While I do believe autonomous vehicles will become a reality in my lifetime, and some versions are already on the road, they won’t become commonplace anytime soon. What I think people should watch for instead are autonomous flying vehicles. When I first heard of the concept (probably around the time I first saw “Back to the Future”), I thought it would never happen. An aerial fender-bender might be fatal if it affects the vehicle’s ability to fly. If a vehicle stays aloft, it may still send shrapnel onto the people below. However, when attending Science in the Age of Experience with Dassault Systems, I discovered a few companies that changed my mind.
Sean McCluskey of Joby Aviation was on a panel during the Additive Manufacturing Symposium plenary session. The idea behind autonomous aerial vehicles is not to make hover cars, but to alleviate traffic. Cities are often difficult to get into, and a U.N. report says they will only continue to become more densely populated. Cities in the U.S. already account for 82% of the country’s population. In New York City, the population of Manhattan almost doubles every day from commuters. If flying drones could run between points in and outside a congested city, it could reduce traffic on bottle necks.
In addition, large companies with strong industry and government connections are also working on autonomous flight. Charles Marsh, chief of design tools and standards at Bell, formally Bell Helicopter, talked about this same topic: developing autonomous aerial vehicles for increasingly crowded cities. Bell’s representative said that the next generation will have a new direction: Up and down will be as common as left and right.

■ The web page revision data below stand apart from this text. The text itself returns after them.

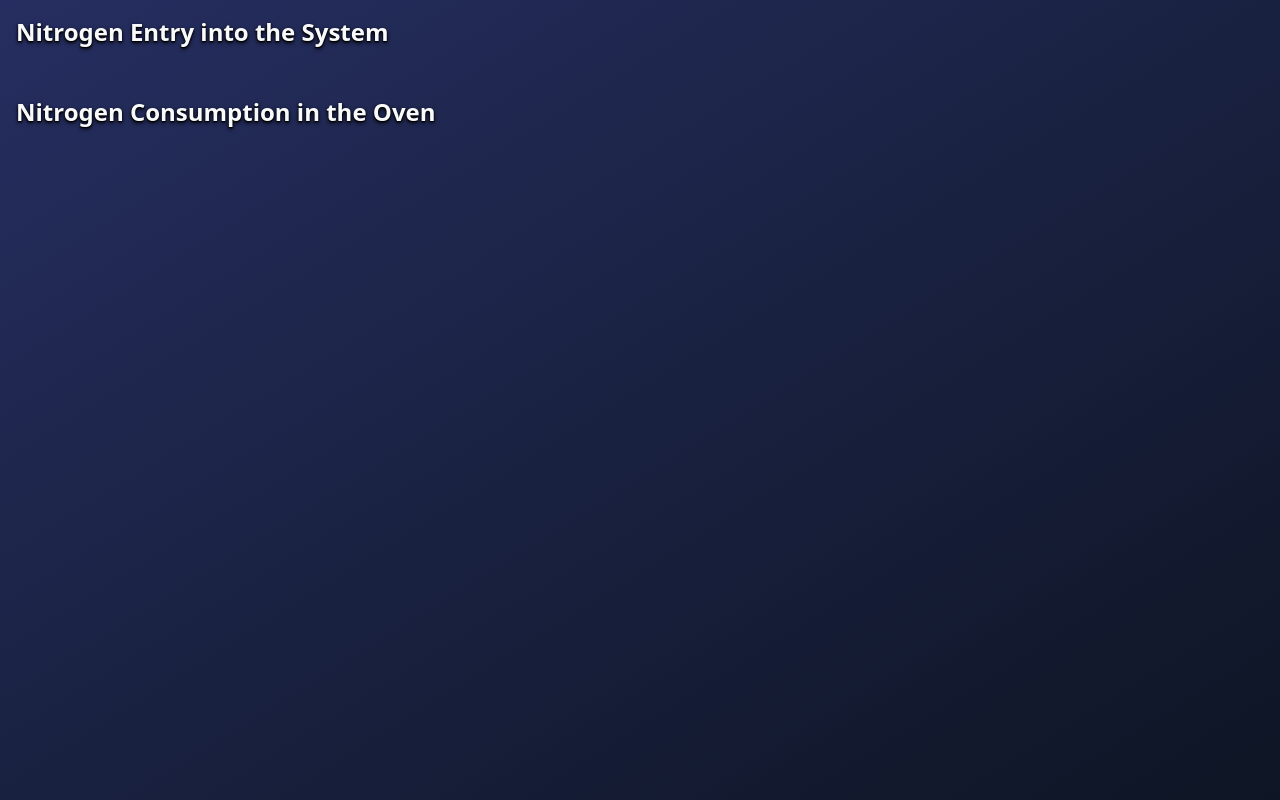
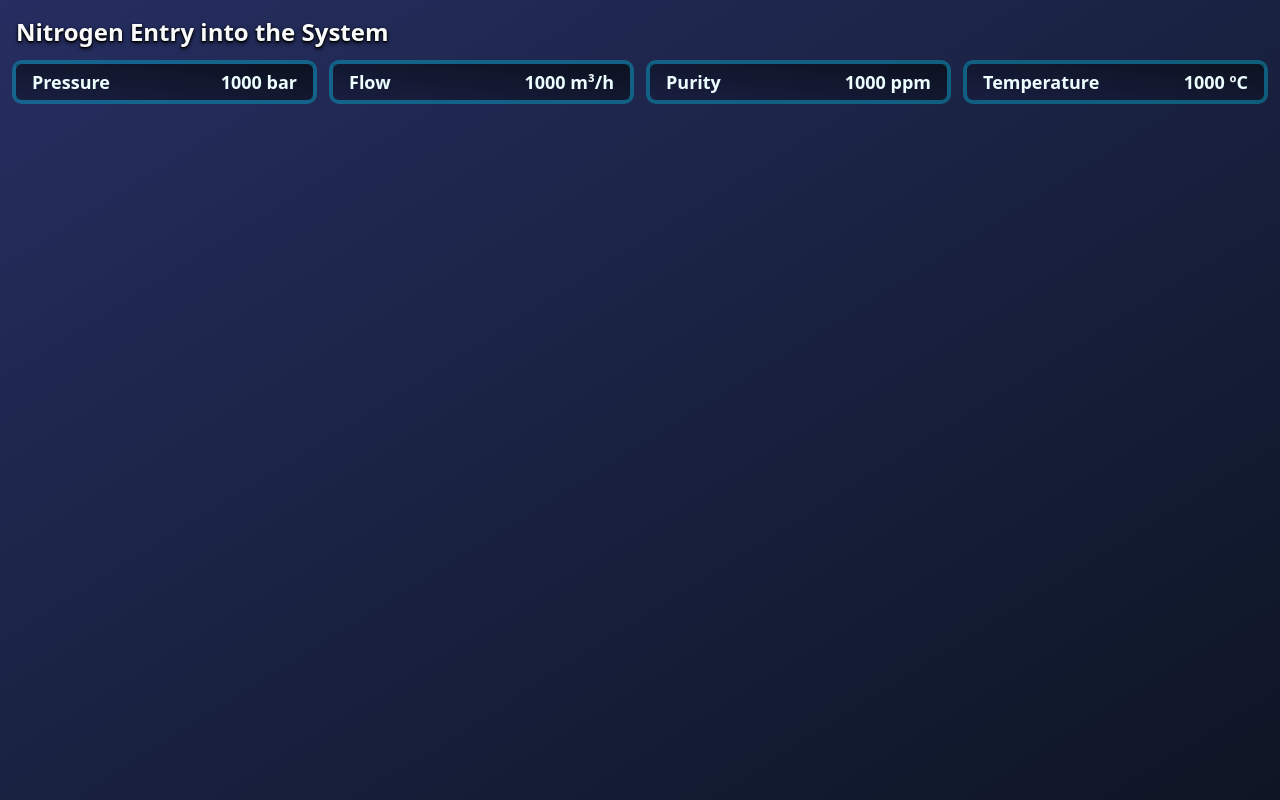
Before and after one commit to MendoncaGabriel/hefesto-front, an Angular app: page / in a window 1280 px wide. Built offline with nearby package versions, Linux system fonts and the light colour scheme.

Commit message:
fix: ajuste no indicador

```diff
--- a/src/app/app.component.html
+++ b/src/app/app.component.html
@@ -1,14 +1,19 @@
 <div class="background p-4 bg-gradient-to-tl to-[#262e61] from-[#0e1524] h-screen overflow-hidden flex flex-col gap-4 ">
+
+  <!-- forno -->
   <h2 class="title">Nitrogen Entry into the System</h2>
   <div class="grid grid-cols-4 gap-5">
-    @for (i of metricsIndicator; track $index) {
-    <app-metric-indicator [title]="i.title" [metric]="i.metric" [alert]="i.alert" />
-
-    }
+    @for (i of nitrogenGenerator(); track $index) {
+      <app-metric-indicator
+        [title]="i.title"
+        [metric]="i.current"
+        [uom]="i.uom"
+        [alert]="i.alert" />
+      }
   </div>
 
-  <!-- grafico -->
-  <div class="grid grid-cols-4 gap-5">
+  <!-- forno -->
+  <!-- <div class="grid grid-cols-4 gap-5">
     @for (i of metricsChart; track $index) {
     <div
       class="w-full h-auto rounded-md ring-4 ring-cyan-500/40 bg-gradient-to-bl from-[#0c1220] to-[#191e40] text-white">
@@ -28,7 +33,7 @@
       [max]="i.max"
     />
     }
-  </div>
+  </div> -->
 
 </div>
 
--- a/src/app/app.component.ts
+++ b/src/app/app.component.ts
@@ -1,30 +1,9 @@
-import { Component } from '@angular/core';
+import { Component, signal } from '@angular/core';
 import { RouterOutlet } from '@angular/router';
 import { OvenMetrics } from "./oven-metrics/oven-metrics.component";
 import { MetricIndicatorComponent } from "./metric-indicator/metric-indicator.component";
 import { MetricChartComponent } from "./metric-chart/metric-chart.component";
-import { GlobalService } from './global.service';
-
-interface CardLine {
-  title: string
-  current: number
-  max: number
-}
-
-interface MetricChart {
-  legendaX: string[]
-  legendaY: string[]
-  minimo: number
-  maximo: number
-  title: string
-  current: string
-}
-
-interface MetricIndicator {
-  title: string;
-  metric: string;
-  alert?: boolean;
-}
+import { BaseMetric, GlobalService } from './global.service';
 
 
 @Component({
@@ -38,18 +17,12 @@ export class AppComponent {
     readonly globalService: GlobalService
   ){
 
-
     globalService.getdata()
     .subscribe(data => {
-      console.log(data)
+      this.oven.set(data.oven)
+      this.nitrogenGenerator.set(data.nitrogenGenerator)
     })
-
   }
-
-
-
-  title = 'hefesto-front';
-  cardLines: CardLine[] = []
-  metricsChart: MetricChart[] = []
-  metricsIndicator: MetricIndicator[] = []
+  oven = signal<BaseMetric[]>([])
+  nitrogenGenerator = signal<BaseMetric[]>([])
 }
--- a/src/app/global.service.ts
+++ b/src/app/global.service.ts
@@ -12,23 +12,23 @@ export interface BaseMetric {
   current: number;
   max: number;
   chart: ChartData;
+  alert: "red" | 'orange' | 'none';
+  uom: string;
 }
 
-export interface MetricWithUoM extends BaseMetric {
-  uom: string; // Unidade de medida (ex: bar, m³/h, ppm)
-}
 
 export interface SoquetData {
-  oven: MetricWithUoM[];
+  oven: BaseMetric[];
   nitrogenGenerator: BaseMetric[];
 }
 
 
 const mockSoquet: SoquetData  = {
-    oven: [
+    nitrogenGenerator: [
       {
         title: "Pressure",
         uom: "bar",
+        alert: "none",
         current: 1000,
         max: 1600,
         chart: {
@@ -42,6 +42,7 @@ const mockSoquet: SoquetData  = {
       },
       {
         title: "Flow",
+        alert: "none",
         uom: "m³/h",
         current: 1000,
         max: 1600,
@@ -57,6 +58,7 @@ const mockSoquet: SoquetData  = {
       {
         title: "Purity",
         uom: "ppm",
+        alert: "none",
         current: 1000,
         max: 1600,
         chart: {
@@ -71,6 +73,7 @@ const mockSoquet: SoquetData  = {
       {
         title: "Temperature",
         uom: "ºC",
+        alert: "none",
         current: 1000,
         max: 1600,
         chart: {
@@ -83,9 +86,11 @@ const mockSoquet: SoquetData  = {
         }
       },
     ],
-    nitrogenGenerator: [
+    oven: [
       {
         title: "Jari",
+        uom: "ppm",
+        alert: "none",
         current: 1000,
         max: 1600,
         chart: {
@@ -100,6 +105,8 @@ const mockSoquet: SoquetData  = {
       {
         title: "Jutai",
         current: 1000,
+        alert: "none",
+        uom: "ppm",
         max: 1600,
         chart: {
           legendaX: ['14:00', '14:10', '14:20', '14:30', '14:40', '14:50'],
@@ -112,7 +119,9 @@ const mockSoquet: SoquetData  = {
       },
       {
         title: "Xingu",
+        uom: "ppm",
         current: 1000,
+        alert: "none",
         max: 1600,
         chart: {
           legendaX: ['14:00', '14:10', '14:20', '14:30', '14:40', '14:50'],
@@ -125,7 +134,9 @@ const mockSoquet: SoquetData  = {
       },
       {
         title: "Negro",
+        uom: "ppm",
         current: 1000,
+        alert: "none",
         max: 1600,
         chart: {
           legendaX: ['14:00', '14:10', '14:20', '14:30', '14:40', '14:50'],
@@ -138,7 +149,9 @@ const mockSoquet: SoquetData  = {
       },
       {
         title: "Line 2",
+        uom: "ppm",
         current: 1000,
+        alert: "none",
         max: 1600,
         chart: {
           legendaX: ['14:00', '14:10', '14:20', '14:30', '14:40', '14:50'],
--- a/src/app/metric-indicator/metric-indicator.component.html
+++ b/src/app/metric-indicator/metric-indicator.component.html
@@ -1,20 +1,22 @@
 <div class="relative bg-gradient-to-bl from-[#0c1220] to-[#191e40]">
+  <!-- ring -->
   <div
-    class="absolute inset-0 rounded-md ring-4 pointer-events-none"
+    class="absolute ring-cyan-500/40 inset-0 rounded-md ring-4 pointer-events-none"
     [ngClass]="{
-      'pulse-fast ring-red-500': pulse(),
-      'ring-cyan-500/40': !pulse()
+      'pulse-fast ring-red-500': alert == 'red',
+      'pulse-fast ring-orange-500': alert == 'orange',
     }"
   ></div>
+
+  <!-- component -->
   <div
     class=" px-4 py-1 text-cyan-50 font-bold flex items-center justify-between"
     [ngClass]="{
-      'bg-red-950': pulse(),
-      'to-[#191e40] from-[#0c1220]': !pulse(),
+      'bg-red-900 text-red-100': alert == 'red',
+      'bg-orange-900 text-orange-100': alert == 'orange',
     }"
   >
     <h2 class="text-lg">{{title}}</h2>
-    <p class="text-lg">{{metric}}</p>
+    <p class="text-lg">{{metric}} {{uom}}</p>
   </div>
-
 </div>
--- a/src/app/metric-indicator/metric-indicator.component.ts
+++ b/src/app/metric-indicator/metric-indicator.component.ts
@@ -1,5 +1,5 @@
 import { NgClass } from '@angular/common';
-import { Component, computed, Input, signal } from '@angular/core';
+import { Component, computed, Input } from '@angular/core';
 
 @Component({
   selector: 'app-metric-indicator',
@@ -9,8 +9,7 @@ import { Component, computed, Input, signal } from '@angular/core';
 })
 export class MetricIndicatorComponent {
   @Input() title: string = "";
-  @Input() alert?: boolean = false;
-  @Input() metric: string = "";
-
-  pulse = computed(() => this.alert)
+  @Input() alert: "red" | 'orange' | 'none' = 'none';
+  @Input() metric: number = 0;
+  @Input() uom: string = "";
 }
```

So, they may not be the hover cars we want, but the flying taxis we need. Sikorski is also developing an autonomous flying vehicle, and Dassault Systems is producing Reinvent the Sky—a software that has helped some companies reduce prototyping time by 50%. With this much attention on autonomous vehicles, the future is literally looking up.